> **Required action**: Entries follow. Return each line that contains the word "MongoDB".
● ● ●
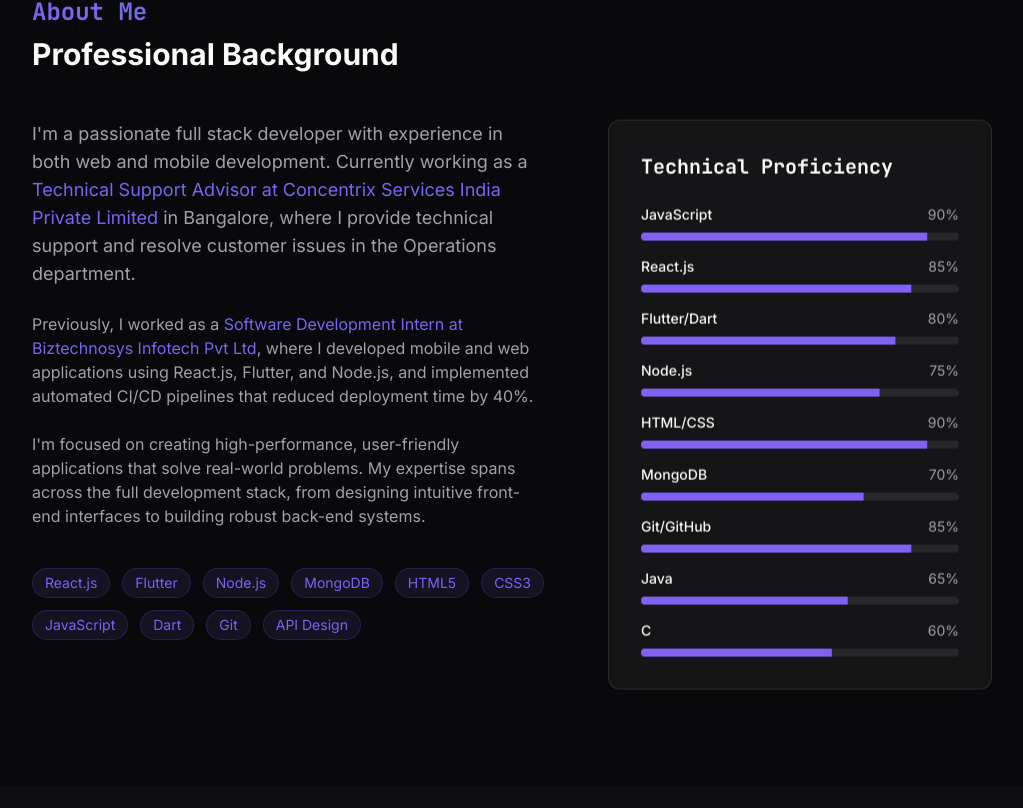
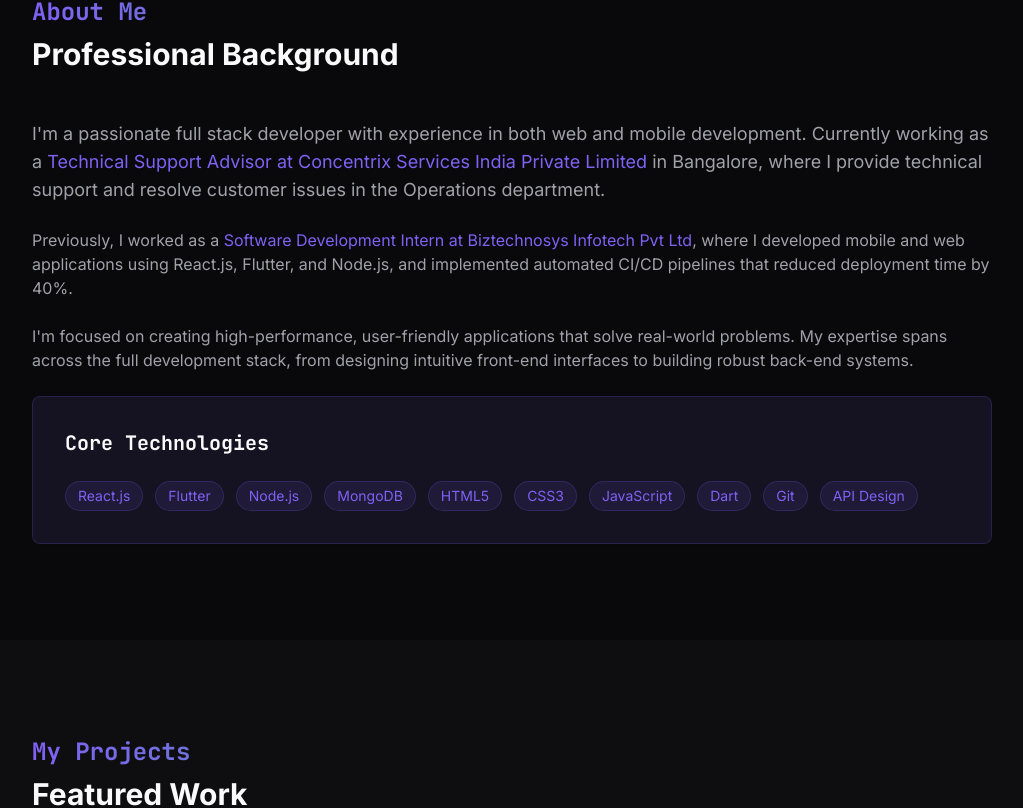
Before and after one commit to CodeWithAbhi01/flutter-grid-spark, a React (Vite) app: page / in a window 1280 px wide. Shown: the part 900-1708 px from the top of the page, without its empty margins (128-1151 px from the left). Built offline with nearby package versions, Linux system fonts and the light colour scheme.

Commit message:
Remove technical proficiency section
Remove the technical proficiency section and make other improvements.

```diff
--- a/src/components/About.tsx
+++ b/src/components/About.tsx
@@ -1,21 +1,8 @@
 
 import React from 'react';
 import { Card } from "@/components/ui/card";
-import { Progress } from "@/components/ui/progress";
 
 const About: React.FC = () => {
-  const skills = [
-    { name: "JavaScript", level: 90 },
-    { name: "React.js", level: 85 },
-    { name: "Flutter/Dart", level: 80 },
-    { name: "Node.js", level: 75 },
-    { name: "HTML/CSS", level: 90 },
-    { name: "MongoDB", level: 70 },
-    { name: "Git/GitHub", level: 85 },
-    { name: "Java", level: 65 },
-    { name: "C", level: 60 },
-  ];
-
   return (
     <section id="about" className="py-24 section-padding">
       <div className="container mx-auto max-w-5xl">
@@ -41,7 +28,9 @@ const About: React.FC = () => {
                 to building robust back-end systems.
               </p>
 
-              <div className="flex flex-wrap gap-3 pt-4">
+              <Card className="bg-primary/10 p-8 border-primary/20">
+                <h3 className="text-xl font-bold mb-4 font-mono">Core Technologies</h3>
+                <div className="flex flex-wrap gap-3 pt-2">
                   {["React.js", "Flutter", "Node.js", "MongoDB", "HTML5", "CSS3", "JavaScript", "Dart", "Git", "API Design"].map((tech) => (
                     <span
                       key={tech}
@@ -51,24 +40,8 @@ const About: React.FC = () => {
                     </span>
                   ))}
                 </div>
+              </Card>
             </div>
-          </div>
-
-          <div className="w-full lg:w-2/5">
-            <Card className="glass p-8 animate-float">
-              <h3 className="text-xl font-bold mb-6 font-mono">Technical Proficiency</h3>
-              <div className="space-y-4">
-                {skills.map((skill) => (
-                  <div key={skill.name} className="space-y-2">
-                    <div className="flex justify-between">
-                      <span className="text-sm font-medium">{skill.name}</span>
-                      <span className="text-sm text-muted-foreground">{skill.level}%</span>
-                    </div>
-                    <Progress value={skill.level} className="h-2" />
-                  </div>
-                ))}
-              </div>
-            </Card>
           </div>
         </div>
       </div>
```
Lines whose indentation alone changed are shown as unchanged.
● ● ●
> **Answer space**:
-    { name: "MongoDB", level: 70 },
                   {["React.js", "Flutter", "Node.js", "MongoDB", "HTML5", "CSS3", "JavaScript", "Dart", "Git", "API Design"].map((tech) => (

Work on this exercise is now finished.